The Parade is March 14th, 2018 with line up @ 9:00 A.M.
The Parade Rolls @ 10:00 A.M. Line up will be behind Independence High School on Marretta St. west on Tiger Ave., cross the railroad tracks, turn right on Pine St. Continue to end of route at Mater Dolorosa Church. For more information contact: email@example.com
Spaghetti Eating Contest is Mar 14, 2020 from 12-12:30pm
Meatball Toss Mar 14, 2020 from 12:30-1pm. Festival queens from around the state compete.
11th Annual Miss Pageant $1,500.00 Scholarship
Sunday, April 5th, 2020 at Mater Dolorosa School Gym
509 Pine St. Independence, LA 70443
Entry Deadline for Miss Pageant: Wednesday, April 3rd, 2019
Please be advised of the meeting at the Independence City Hall
at 6:00 p.m. on April 3rd,2019
473 W Railroad Ave Independence, La 70443
For More Information: Email firstname.lastname@example.org
June 27th, 2020
Mater Dolorosa Gym
The Independence Sicilian Heritage Festival is normally held the second weekend in March. For more information visit the Festival Web Site https://www.indysicilianfest.com/
For more information on other events in Independence and the Museum visit the Independence Museum Web Site https://www.indymuseum.org/events.html
Festa della Repubblica is the Italian National Day and Republic Day, which is celebrated on 2 June each year, with the main celebration that takes place in Rome. The Festa della Repubblica is one of the national symbols of Italy.
The day commemorates the institutional referendum held by universal suffrage in 1946, in which the Italian people were called to the polls to decide on the form of government, following the Second World War.
The ceremonial of the event organized in Rome includes the deposition of a laurel wreath as a tribute to the Unknown Soldier at the Altare della Patria by the President of the Italian Republic and a military parade along Via dei Fori Imperiali in Rome.
Link to Lena Prima Republic Day Video:
Link to Vince Liberto Republic Day
The Independence Italian Cultural Museum held its 2nd Annual “A Night in Little Italy Under the Stars/Sotto le Stelle” fundraiser gala of Sicilian-Italian cuisine and Sicilian-Italian live music on Saturday, Sept. 28 at 6 p.m. Proceeds will pay for much needed repairs to the museum such as stucco repair, painting the interior, electrical and lighting upgrades.
The festival included live music, a spaghetti cooking competition, vendor booths, and a historical display focusing on the Italian heritage of local families.
Common current Donaldsonville surnames like Sotile, Falsetta, and Pizzolato serve as an ingrained aspect of the area’s Italian influence.
The first Donaldsonville Festa Italiana, held Saturday at the Frank Sotile Pavilion, reveled in the cultural impact Italian immigrants and their descendants have made over many decades in the area.
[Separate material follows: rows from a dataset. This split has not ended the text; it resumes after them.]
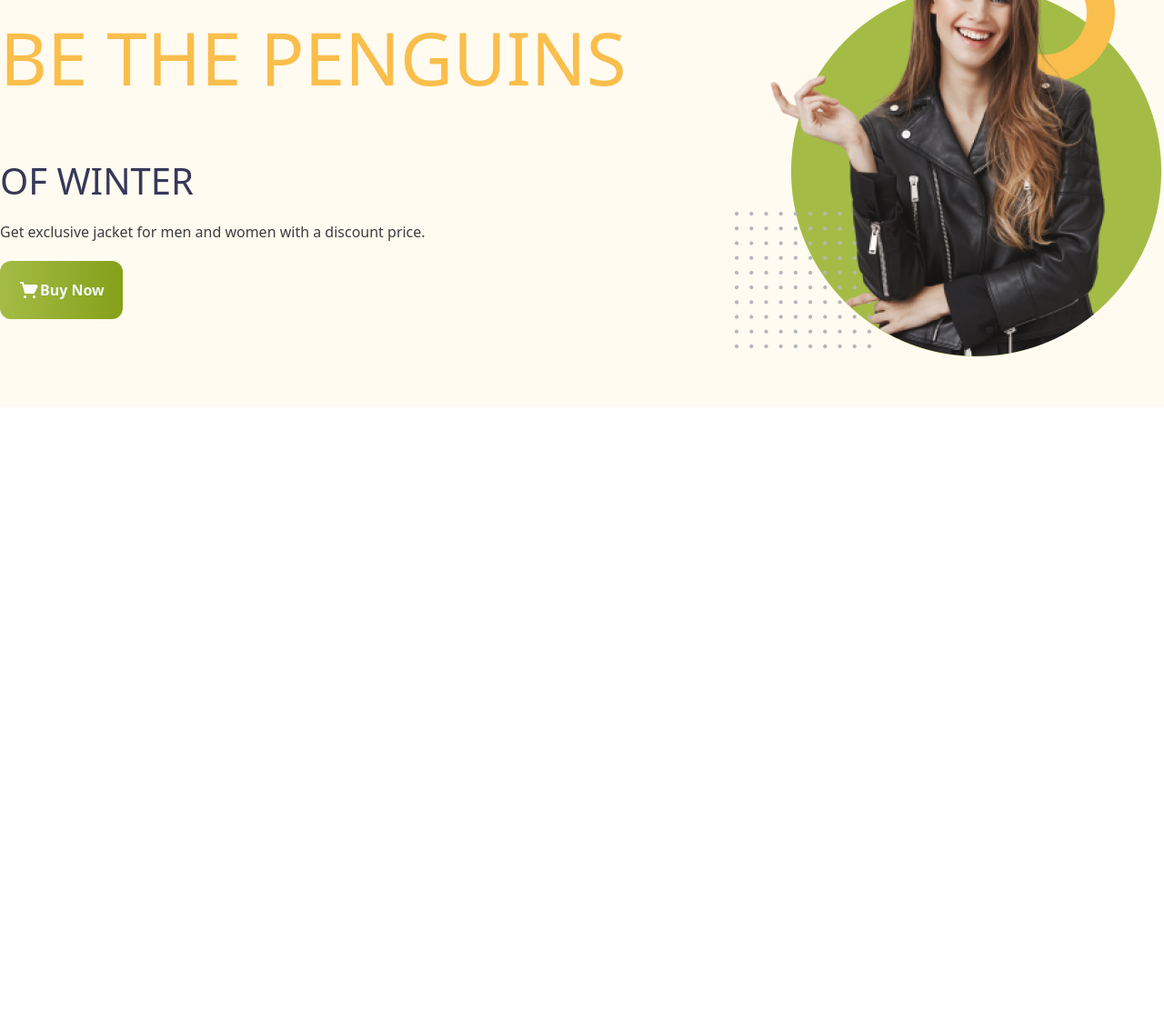
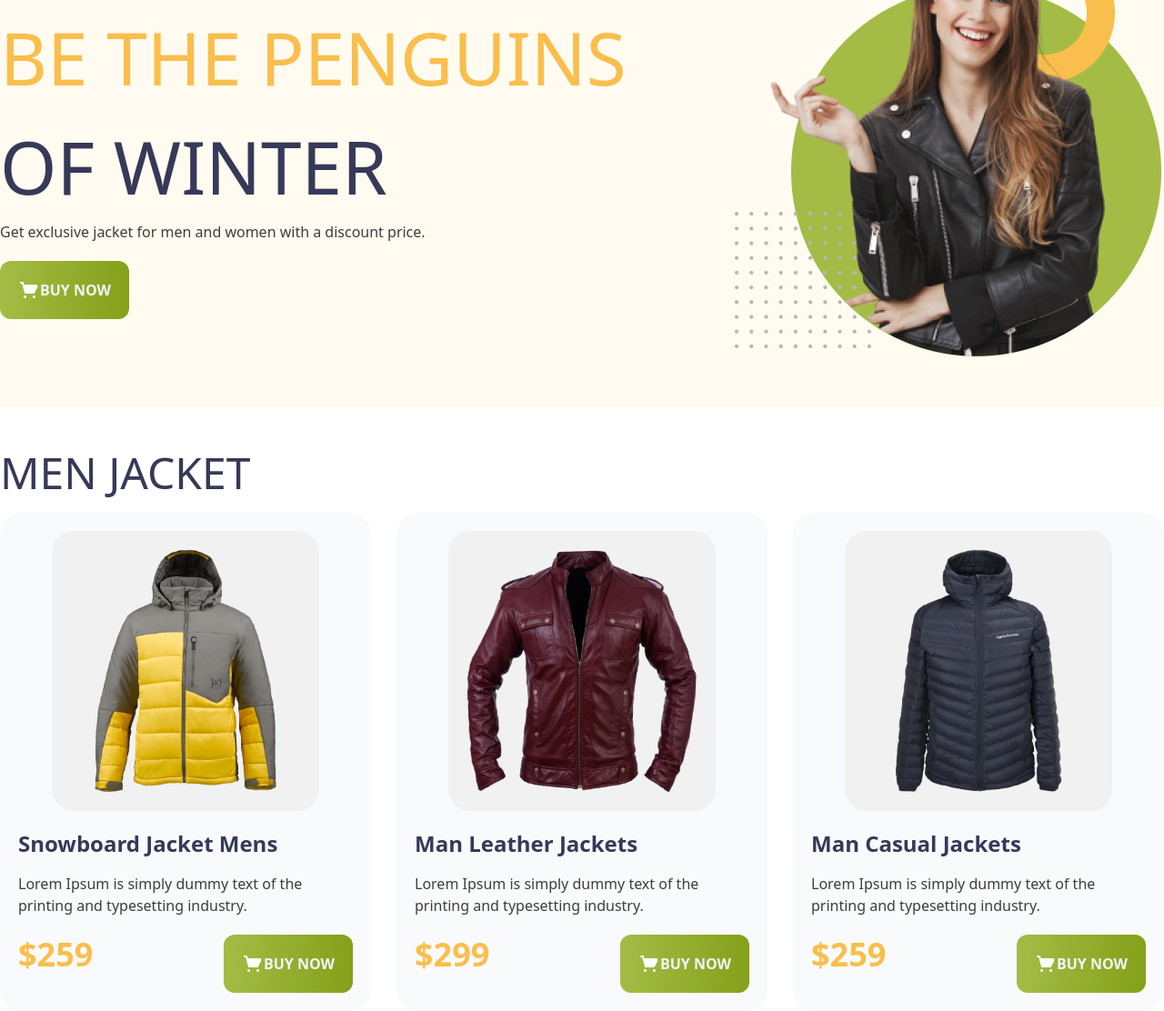
Before and after one commit to ahmed-niaz/PenguinFashion, a website built with Vite: page index.html in a window 1280 px wide. Shown: the part 175-1287 px from the top of the page at 91% size. Before the commit the page ends 800 px from the top, so only its background shows below. Built offline with nearby package versions, Linux system fonts and the light colour scheme; files whose address does not match are found by name.

Commit message:
complete the men jacket section

```diff
--- a/index.html
+++ b/index.html
@@ -23,33 +23,120 @@
   </head>
   <body>
     <header class="bg-[#FFFBF0]">
-      <nav class="flex items-center justify-between container pt-10 w-11/12 lg:w-full ">
+      <nav
+        class="flex items-center justify-between container pt-10 w-11/12 lg:w-full"
+      >
         <div class="flex justify-center items-center">
-         <img src="./assets/icons/penguin.svg" alt="logo">
-         <p class="text-[#A4BC46] font-bold text-base md:text-4xl cursor-pointer">Penguin <span class="text-[#363958]">Fashion</span></p>
+          <img src="./assets/icons/penguin.svg" alt="logo" />
+          <p
+            class="text-[#A4BC46] font-bold text-base md:text-4xl cursor-pointer"
+          >
+            Penguin <span class="text-[#363958]">Fashion</span>
+          </p>
         </div>
-        <ul class="md:flex gap-16 text-[#3C3C3C] font-medium tracking-wider hidden">
+        <ul
+          class="md:flex gap-16 text-[#3C3C3C] font-medium tracking-wider hidden"
+        >
           <li><a href="#">Home</a></li>
           <li><a href="">Product</a></li>
           <li><a href="">About</a></li>
           <li><a href="">Contact us</a></li>
         </ul>
-        <img class="md:hidden" src="./assets/icons/menu.svg" alt="Menu">
+        <img class="md:hidden" src="./assets/icons/menu.svg" alt="Menu" />
       </nav>
-      <section class="container flex md:flex-row flex-col  justify-between items-center mb-10 w-11/12 lg:w-full ">
+      <section
+        class="container flex md:flex-row flex-col justify-between items-center mb-10 w-11/12 lg:w-full"
+      >
         <div>
-          <h1 class="text-[#FABE4C] text-[40px] lg:text-[80px] font-medium uppercase">Be the Penguins <br> <span class="text-[#363958] text-[40px] lg:text-[80px]font-medium uppercase">of Winter</span></h1>
-          <p class="text-[#3E3E3E] font-medium text-base">Get exclusive jacket for men and women with a discount price.</p>
-          <button class="p-5 flex bg-black bg-gradient-to-r from-[#A4BC46] to-[#85A019] rounded-xl mt-5">
+          <h1
+            class="text-[#FABE4C] text-[40px] lg:text-[80px] font-medium uppercase"
+          >
+            Be the Penguins <br />
+            <span
+              class="text-[#363958] text-[40px] lg:text-[80px] font-medium uppercase"
+              >of Winter</span
+            >
+          </h1>
+          <p class="text-[#3E3E3E] font-medium text-base">
+            Get exclusive jacket for men and women with a discount price.
+          </p>
+          <button
+            class="p-5 flex bg-black bg-gradient-to-r from-[#A4BC46] to-[#85A019] rounded-xl mt-5"
+          >
             <img src="./assets/icons/cart.svg" alt="cart" />
-            <p class="text-base font-semibold text-slate-100	">Buy Now</p>
+            <p class="text-base font-semibold text-slate-100 uppercase">
+              Buy Now
+            </p>
           </button>
         </div>
         <div>
-          <img class="mb-14" src="./assets/images/model.png" alt="Model">
+          <img class="mb-14" src="./assets/images/model.png" alt="Model" />
         </div>
       </section>
     </header>
-    <main></main>
+    <main>
+      <section class="container w-11/12 md:w-full mx-auto my-0">
+        <h2 class="text-[#363958] text-5xl font-medium uppercase mt-12 ">Men Jacket</h2>
+        <div class="flex gap-7 md:flex-row flex-col  justify-between items-center  rounded-3xl mt-5">
+          <div class="bg-slate-50 rounded-3xl p-5">
+            <img class="rounded-3xl w-4/5 p-5 content-center bg-[#f1f1f1] mx-auto my-0" src="./assets/images/jacket-4.png" alt="Jacket" />
+            <h3 class="text-2xl mt-5 mb-4 font-bold text-[#363958]">Snowboard Jacket Mens</h3>
+            <p class="w-11/12 text-[#3E3E3E] text-base font-medium">
+              Lorem Ipsum is simply dummy text of the printing and typesetting
+              industry.
+            </p>
+            <div class="flex justify-between items-center">
+              <h2 class="text-[#FABE4C] font-extrabold text-4xl">$259</h2>
+              <button
+                class="p-5 flex bg-black bg-gradient-to-r from-[#A4BC46] to-[#85A019] rounded-xl mt-5"
+              >
+                <img src="./assets/icons/cart.svg" alt="cart" />
+                <p class="text-base font-semibold text-slate-100 uppercase">
+                  Buy Now
+                </p>
+              </button>
+            </div>
+          </div>
+          <div class="bg-slate-50 rounded-3xl p-5">
+            <img class="rounded-3xl w-4/5 p-5 content-center bg-[#f1f1f1] mx-auto my-0" src="./assets/images/jacket-5.png" alt="Jacket" />
+            <h3 class="text-2xl mt-5 mb-4 font-bold text-[#363958]">Man Leather Jackets</h3>
+            <p class="w-11/12 text-[#3E3E3E] text-base font-medium">
+              Lorem Ipsum is simply dummy text of the printing and typesetting
+              industry.
+            </p>
+            <div class="flex justify-between items-center">
+              <h2 class="text-[#FABE4C] font-extrabold text-4xl">$299</h2>
+              <button
+                class="p-5 flex bg-black bg-gradient-to-r from-[#A4BC46] to-[#85A019] rounded-xl mt-5"
+              >
+                <img src="./assets/icons/cart.svg" alt="cart" />
+                <p class="text-base font-semibold text-slate-100 uppercase">
+                  Buy Now
+                </p>
+              </button>
+            </div>
+          </div>
+          <div class="bg-slate-50 rounded-3xl p-5">
+            <img class="rounded-3xl w-4/5 p-5 content-center bg-[#f1f1f1] mx-auto my-0" src="./assets/images/jacket-6.png" alt="Jacket" />
+            <h3 class="text-2xl mt-5 mb-4 font-bold text-[#363958]">Man Casual Jackets</h3>
+            <p class="w-11/12 text-[#3E3E3E] text-base font-medium">
+              Lorem Ipsum is simply dummy text of the printing and typesetting
+              industry.
+            </p>
+            <div class="flex justify-between items-center">
+              <h2 class="text-[#FABE4C] font-extrabold text-4xl">$259</h2>
+              <button
+                class="p-5 flex bg-black bg-gradient-to-r from-[#A4BC46] to-[#85A019] rounded-xl mt-5"
+              >
+                <img src="./assets/icons/cart.svg" alt="cart" />
+                <p class="text-base font-semibold text-slate-100 uppercase">
+                  Buy Now
+                </p>
+              </button>
+            </div>
+          </div>
+        </div>
+      </section>
+    </main>
   </body>
 </html>
```
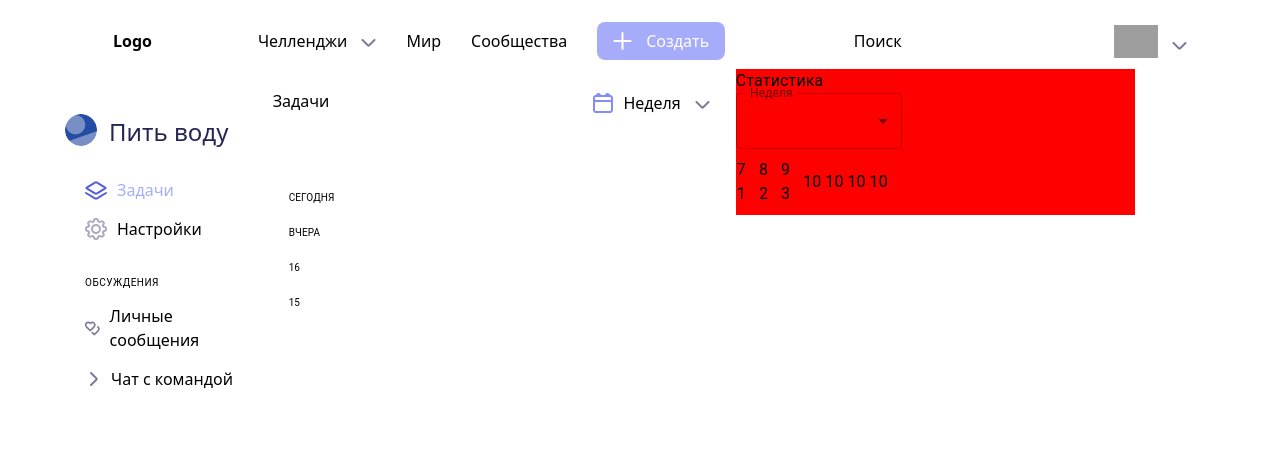
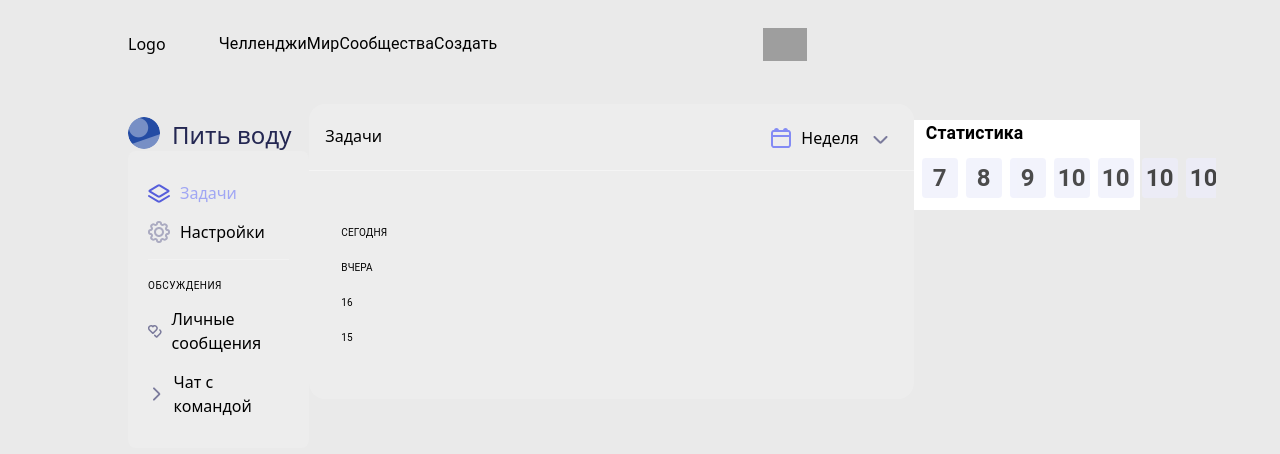
Before and after one commit to EvgeniyNakhay/challenge-web, a Next.js app: page / in a window 1280 px wide. Shown: the top 454 px of the page. Built offline with nearby package versions, Linux system fonts and the light colour scheme; grey boxes are pictures that could not be loaded.

Commit message:
refactoring index, nav bar

```diff
--- a/components/Global/SelectPeriod.tsx
+++ b/components/Global/SelectPeriod.tsx
@@ -11,20 +11,9 @@ export const SelectPeriod = () => {
 
     return (
         <>
-            <FormControl fullWidth>
-                <InputLabel id="demo-simple-select-label">{period}</InputLabel>
-                <Select
-                    labelId="demo-simple-select-label"
-                    id="demo-simple-select"
-                    value={period}
-                    label={period}
-                    onChange={setPeriodSelect}
-                >
-                    <MenuItem value={10}>Ten</MenuItem>
-                    <MenuItem value={20}>Twenty</MenuItem>
-                    <MenuItem value={30}>Thirty</MenuItem>
-                </Select>
-            </FormControl>
+           <select>
+               <option>{period}</option>
+           </select>
         </>
     )
 }
--- a/components/MainPage/calendar.tsx
+++ b/components/MainPage/calendar.tsx
@@ -1,30 +1,41 @@
 import React from "react";
 import {CalendarTypes} from "@/types/CalendarTypes";
-import {Grid, List, ListItem, Typography} from "@mui/material";
+import {Grid, List, ListItem, ListItemText, Typography} from "@mui/material";
 
 
-export const Calendar: React.FC<CalendarTypes> = ({data}) => {
+export const Calendar: React.FC<CalendarTypes> = ({data, flag}) => {
   return(
          <List sx={{
-             width: "20%",
              display: "inline-list-item"
          }}>
              {
                  data.map((item) => (
                      <>
-                         <ListItem sx={{
-                             margin: "5%",
-                             padding: 0
-                         }}>
-                            <Grid>
-                                <Typography>
+                         <ListItemText>
+                            <Grid ml={1}>
+                                <Typography sx={{
+                                    textAlign: "center",
+                                    fontSize: "3vh",
+                                    fontWeight: "bold",
+                                    opacity: .7,
+                                    width: "1.5em",
+                                    height: "5vh",
+                                    paddingTop: "5%",
+                                    paddingLeft: .5,
+                                    paddingRight: .5,
+                                    background: "#EDEEFC",
+                                    borderRadius: "10%"
+                                }}>
                                     {item.day}
                                 </Typography>
-                                <Typography>
-                                    {item.status}
-                                </Typography>
+                                {
+                                    flag ?
+                                        <Typography>
+                                            {item.status}
+                                        </Typography> : null
+                                }
                             </Grid>
-                         </ListItem>
+                         </ListItemText>
                      </>
                  ))
              }
--- a/components/MainPage/statistic.tsx
+++ b/components/MainPage/statistic.tsx
@@ -25,22 +25,22 @@ const Statistics = () => {
     ])
 
     return (
-        <Grid className={styles.statistic_wrapper} container sx={{
-            backgroundColor: "red"
-        }}>
+        <Grid className={styles.statistic_wrapper} container mt={2} sx={{
+            background: "#ffffff"
+        }} >
             <Grid xs={12}>
-                <Grid xs={1}>
-                    <Typography>
+                    <Typography ml={1.5} sx={{
+                        fontSize: "1.1em",
+                        fontWeight: "bold"
+                    }}>
                         Статистика
                     </Typography>
-                </Grid>
                 {/* вынести период в отдельный компонент */}
-                <Grid xs={5} >
-                    <SelectPeriod/>
-                </Grid>
             </Grid>
             <Grid>
-                <Calendar data={day}/>
+                <div>
+                    <Calendar data={day} flag={false}/>
+                </div>
             </Grid>
         </Grid>
     );
--- a/components/NavBar/navbar.tsx
+++ b/components/NavBar/navbar.tsx
@@ -1,38 +1,20 @@
-import {Box, Container, Grid, TextField} from "@mui/material";
-import styles from "./styles/NavBar.module.css";
-import { styled, alpha } from '@mui/material/styles';
+import {Box, Container, Grid, List, ListItem, ListItemText, TextField} from "@mui/material";
 import Image from "next/image";
 import {NavBarTypes} from "@/types/NavBarTypes";
 import React from "react";
+import Link from "next/link";
 
+const list = [
+    {id: 1, text: 'Челленджи', url: '#'},
+    {id: 2, text: 'Мир', url: '#'},
+    {id: 3, text: 'Сообщества', url: '#'},
+    {id: 4, text: 'Создать', url: '#'},
+]
 export const Navbar: React.FC<NavBarTypes> = ({children}) => {
 
-    const Search = styled('div')(({ theme }) => ({
-        position: 'relative',
-        padding: '5px 30px',
-        borderRadius: '8px',
-        backgroundColor: alpha(theme.palette.common.white, 0.15),
-        '&:hover': {
-          backgroundColor: alpha(theme.palette.common.white, 0.25),
-        },
-        '&:active': {
-            backgroundColor: alpha(theme.palette.common.white, 0.25),
-            cursor: 'text',
-          },
-        marginRight: theme.spacing(2),
-        marginLeft: 0,
-        width: '258px',
-        [theme.breakpoints.up('sm')]: {
-          marginLeft: theme.spacing(3),
-          width: '258px',
-        },
-      }));
-
     return (
-        <div className={styles.main}>
-            <Container>
-                <Grid container spacing={2} sx={{
-                    height: 84,
+        <div>
+            <Grid container sx={{
                 paddingTop: '20px',
                 paddingBottom: '20px',
                 alignItems: 'center',
@@ -40,29 +22,23 @@ export const Navbar: React.FC<NavBarTypes> = ({children}) => {
                 <Grid item xs={1}>
                     <h1>Logo</h1>
                 </Grid>
-                    <Grid item xs={6} sx={{
-                        display: 'flex',
-                        justifyContent: 'flex-end',
+                <Grid xs={6}>
+                    <List sx={{
+                        display: "inline-list-item"
                     }}>
-                        <Box>
-                            <nav className={styles.menu_header}>
-                                <ul>
-                                    <li className={styles.item_header}><a href="#">Челленджи</a></li>
-                                    <li className={styles.item_header}><a href="#">Мир</a></li>
-                                    <li className={styles.item_header}><a href="#">Сообщества</a></li>
-                                    <li className={styles.item_header}><a href="/create">Создать</a></li>
-                                </ul>
-                            </nav>
-                        </Box>
+                        {
+                            list.map((item) => (
+                                <>
+                                    <ListItemText>
+                                        <Link href={item.url}>{item.text}</Link>
+                                    </ListItemText>
+                                </>
+                            ))
+                        }
+                    </List>
                 </Grid>
-                    <Grid item xs={4} sx={{
-                        display: 'grid',
-                        justifyContent: 'flex-end',
-                    }}>
-                        <Search>Поиск</Search>
-                    </Grid>
-                    <Grid item xs={1}>
-                        <div className={styles.header_avatar}>
+                <Grid xs={5}>
+                    <div>
                         <Image
                             src="/../public/avatar/Avatar.png"
                             width={44}
@@ -72,7 +48,6 @@ export const Navbar: React.FC<NavBarTypes> = ({children}) => {
                     </div>
                 </Grid>
             </Grid>
-            </Container>
             {children}
         </div>
     )
--- a/components/NavBar/styles/NavBar.module.css
+++ b/components/NavBar/styles/NavBar.module.css
@@ -1,4 +1,7 @@
+.main {
+    width: 100vw;
 
+}
 
 .main h1{
     font-weight: 600;
--- a/pages/_app.tsx
+++ b/pages/_app.tsx
@@ -15,15 +15,10 @@ import Statistics from "@/components/MainPage/statistic";
 
 export default function App({ Component, pageProps }: AppProps) {
   return (
-    <Container sx={{
-        height: '90vh',
-        bgcolor: 'rgba(255, 255, 255, .25)',
-        borderRadius: '20px',
-        border: '1px solid rgba(255, 255, 255, .4)',
-        }}>
+    <>
         <Navbar>
             <Grid container>
-                <Grid mt={5} xs={2}>
+                <Grid mt={3} xs={2}>
                     <Grid>
                         <TitlePage title={"Пить воду"}/>
                     </Grid>
@@ -31,11 +26,11 @@ export default function App({ Component, pageProps }: AppProps) {
                         <Aside/>
                     </Grid>
                 </Grid>
-                <Grid xs={10}>
+                <Grid xs={10} mt={2}>
                     <Component {...pageProps} />
                 </Grid>
             </Grid>
         </Navbar>
-    </Container>
+    </>
   )
 }
--- a/pages/index.tsx
+++ b/pages/index.tsx
@@ -5,10 +5,10 @@ import Statistics from "@/components/MainPage/statistic";
 export default function Home() {
     return (
         <Grid container>
-            <Grid xs={6}>
+            <Grid xs={8}>
                 <TaskDay/>
             </Grid>
-            <Grid xs={5}>
+            <Grid xs={3}>
                 <Statistics/>
             </Grid>
         </Grid>
--- a/styles/globals.css
+++ b/styles/globals.css
@@ -85,7 +85,9 @@
 
 html,
 body {
-  max-width: 100vw;
+  margin-left: 5vw;
+  background-color: #EAEAEAFF;
+  max-width: 90vw;
   overflow-x: hidden;
 }
 
--- a/taiwin/globals.css
+++ b/taiwin/globals.css
@@ -596,7 +596,9 @@ video {
 
 html,
 body {
-  max-width: 100vw;
+  margin-left: 5vw;
+  background-color: #EAEAEAFF;
+  max-width: 90vw;
   overflow-x: hidden;
 }
 
--- a/types/CalendarTypes.ts
+++ b/types/CalendarTypes.ts
@@ -4,5 +4,6 @@ export interface CalendarTypes {
         id: number,
         day: number,
         status: number | undefined
-    }[]
+    }[],
+    flag: boolean
 }
```
Lines whose indentation alone changed are shown as unchanged.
The festival included live music, a spaghetti cooking competition, vendor booths, and a historical display focusing on the Italian heritage of local families. Chuck Montero served as disc jockey in the earlier portion of the event, and King PaKaYea’ Band performed later in the evening.
The City of Donaldsonville’s Community and Economic Development Director Lee Melancon organized the festival. Sponsors included city government, Ascension Tourism, CF Industries, Republic Services, Elray Kocke Services, Cliff Ourso – State Farm, Sheriff Bobby Webre, and Representative Ken Brass.